(Editor’s Note: The following article is a guest post by superstar entrepreneur and tech investor Jonathan Schultz.)
There has been plenty of focus on millennials in the past few years, but it’s now time to redirect our attention to Gen Z. Right now Gen Z is entering the workforce and are ready to become the face of corporate America.
While there are plenty of similarities between Gen Z and Millennials, let’s look at a few ways they differ.
Gen Z is more competitive
Millennials have been said to be collaborative and teamwork focused and want to operate in an environment where they feel included and part of something bigger. Gen Z is said to be more competitive and want to be judged based off of their individual performance.
Gen Z also understands that there is a need for consistent development in skills in order to compete. This generation will do whatever it takes but certainly wants to reap rewards for it.
Gen Z is highly idependent
Gen Z typically likes to work alone and many of them would rather have their own office space as opposed to working in open and collaborative environments. This generation also prefers to manage their own projects, so their unique skill sets can be exposed.
Gen Z does not want to depend on others to get things done.
Gen Z prefers face-to-face communication
Millennials love to communicate via email, text, and anything other than face-to-face. The Gen Z group are huge in-person interactors and prefer it over the less personal email or text.
Millennials have received a lot of “bad press” for being so attached to their phones and Gen Z wants to transition out of that shadow. This generation will want more in-person meetings to discuss projects, etc.
Gen Z knows technology
Gen Z has known nothing other than technology their entire lives. They grew up with Facebook, texting, etc. Millennials still grew up with landlines and dial-up internet.
While Millennials are tech-savvy, Gen Z has been living in a world of smartphones for as long as they can remember. This generations relationship to technology is almost instinctual rather than learned.
Gen Z expects the workplace to conform to their needs
Gen Z wants everything to be catered to their needs. This is why companies have had to re-think the amenities they offer and how they structure their offices in order to meet the needs of this young workforce.
Companies now have to appeal to this younger mindset and have a less cookie-cutter approach to the environment they create for their employees. While millennials also expect the workplace to conform to their needs, for Gen Z, it could mean the difference between accepting a job offer or not.
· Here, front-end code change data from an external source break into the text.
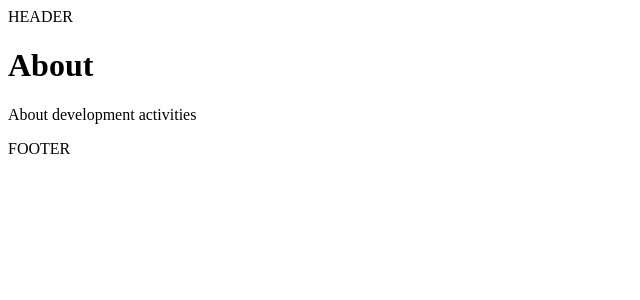
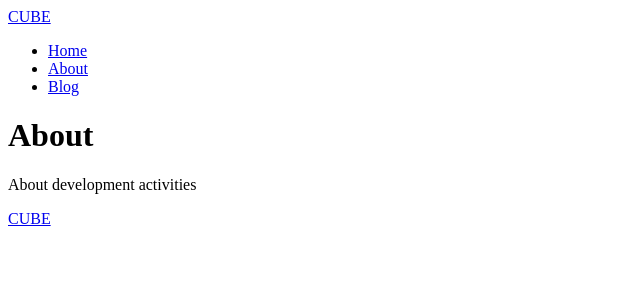
Before and after one commit to itc-s23013/blog2, a Next.js app: page /about in a window 1280 px wide. Shown: the top 300 px of the page, without its empty margins (0-640 px from the left). Built offline with nearby package versions, Linux system fonts and the light colour scheme.

Commit message:
chapter2 owari

```diff
--- a/components/footer.js
+++ b/components/footer.js
@@ -1,4 +1,10 @@
+import Logo from 'components/logo'
+
 const Footer = () => {
-  return <footer>FOOTER</footer>
+  return (
+    <footer>
+      <Logo />
+    </footer>
+  )
 }
 export default Footer
--- a/components/header.js
+++ b/components/header.js
@@ -1,4 +1,12 @@
+import Logo from 'components/logo'
+import Nav from 'components/nav'
+
 const Header = () => {
-  return <header>HEADER</header>
+  return (
+    <header>
+      <Logo />
+      <Nav />
+    </header>
+  )
 }
 export default Header
--- /dev/null
+++ b/components/logo.js
@@ -0,0 +1,10 @@
+import Link from 'next/link'
+
+const Logo = () => {
+  return (
+    <Link href='/'>
+      <span>CUBE</span>
+    </Link>
+  )
+}
+export default Logo
--- /dev/null
+++ b/components/nav.js
@@ -0,0 +1,26 @@
+import Link from 'next/link'
+
+const Nav = () => {
+  return (
+    <nav>
+      <ul>
+        <li>
+          <Link href='/'>
+            <span>Home</span>
+          </Link>
+        </li>
+        <li>
+          <Link href='/about'>
+            <span>About</span>
+          </Link>
+        </li>
+        <li>
+          <Link href='/blog'>
+            <span>Blog</span>
+          </Link>
+        </li>
+      </ul>
+    </nav>
+  )
+}
+export default Nav
```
There are obviously very clear differences between these two generations. Yes, every member of a generation will have their own unique traits and characteristics, but overall you will see that Gen Z is a more independent and technologically-advanced group in comparison to Millennials.
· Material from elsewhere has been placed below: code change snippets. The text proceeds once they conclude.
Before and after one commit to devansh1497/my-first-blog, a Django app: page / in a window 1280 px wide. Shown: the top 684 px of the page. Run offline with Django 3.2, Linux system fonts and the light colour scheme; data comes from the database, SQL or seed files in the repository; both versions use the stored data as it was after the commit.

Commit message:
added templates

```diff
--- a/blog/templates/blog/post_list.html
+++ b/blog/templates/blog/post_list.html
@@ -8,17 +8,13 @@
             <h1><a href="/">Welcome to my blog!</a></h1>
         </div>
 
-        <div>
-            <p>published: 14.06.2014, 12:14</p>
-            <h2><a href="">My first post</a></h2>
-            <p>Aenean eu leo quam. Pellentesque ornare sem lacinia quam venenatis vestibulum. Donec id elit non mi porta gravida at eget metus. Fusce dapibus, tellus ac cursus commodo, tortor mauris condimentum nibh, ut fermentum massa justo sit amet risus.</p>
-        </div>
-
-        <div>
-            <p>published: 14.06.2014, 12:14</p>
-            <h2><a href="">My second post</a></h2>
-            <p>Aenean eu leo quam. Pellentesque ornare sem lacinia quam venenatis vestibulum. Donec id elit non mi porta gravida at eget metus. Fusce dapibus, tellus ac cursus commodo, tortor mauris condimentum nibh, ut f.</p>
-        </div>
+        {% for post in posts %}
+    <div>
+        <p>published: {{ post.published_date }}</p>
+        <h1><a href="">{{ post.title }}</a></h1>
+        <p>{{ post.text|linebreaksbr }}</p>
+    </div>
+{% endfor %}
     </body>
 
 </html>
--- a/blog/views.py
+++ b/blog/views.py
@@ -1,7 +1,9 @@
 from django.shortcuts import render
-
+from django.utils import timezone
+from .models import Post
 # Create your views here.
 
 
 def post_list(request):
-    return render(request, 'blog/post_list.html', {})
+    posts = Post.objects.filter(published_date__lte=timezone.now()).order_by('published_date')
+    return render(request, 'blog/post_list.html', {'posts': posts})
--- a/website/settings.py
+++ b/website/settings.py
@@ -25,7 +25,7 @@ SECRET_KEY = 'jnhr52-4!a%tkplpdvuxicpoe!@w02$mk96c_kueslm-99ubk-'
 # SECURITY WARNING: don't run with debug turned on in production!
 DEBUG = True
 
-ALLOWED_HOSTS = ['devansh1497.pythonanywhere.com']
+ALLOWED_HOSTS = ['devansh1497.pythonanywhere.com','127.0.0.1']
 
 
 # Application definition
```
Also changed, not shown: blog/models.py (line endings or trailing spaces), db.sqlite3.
Jonathan Schultz is an entrepreneur, real estate tech investor and influencer. He’s the co-founder of Onyx Equities, a leading private equity real estate firm, and has been voted one of the most powerful people in real estate. Follow Jon’s blog here.
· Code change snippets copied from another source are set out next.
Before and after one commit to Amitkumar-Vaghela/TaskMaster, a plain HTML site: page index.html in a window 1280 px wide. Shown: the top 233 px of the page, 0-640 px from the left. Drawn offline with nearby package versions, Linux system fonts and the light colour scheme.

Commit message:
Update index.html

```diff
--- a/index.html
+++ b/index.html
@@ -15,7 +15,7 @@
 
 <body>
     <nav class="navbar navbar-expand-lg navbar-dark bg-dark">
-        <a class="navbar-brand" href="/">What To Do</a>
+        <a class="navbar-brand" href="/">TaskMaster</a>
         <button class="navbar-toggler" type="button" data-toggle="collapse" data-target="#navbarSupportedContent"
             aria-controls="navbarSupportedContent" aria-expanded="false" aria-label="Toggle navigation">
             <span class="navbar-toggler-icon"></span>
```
GRAPH: 63 Fintech Startups That Are Targeting Millennials
Many fintech startups are leveraging existing technologies already popular among young adults such as social networks and mobile messaging.
Project crowdfunding sites GoFundMe and Andreessen Horowitz-backed Tilt, for example, mirror or take advantage of social networks and are largely popular among college audiences. Google Ventures and General Catalyst-backed HelloDigit transfers money directly via text message.
The graphic below breaks down the set of primarily US-based fintech companies appealing to the millennial generation including Robinhood, Acorns, Wealthfront, Earnest and more. (As we’ve also highlighted separately, startups in the digital banking market have attracted more than $10B since 2010.)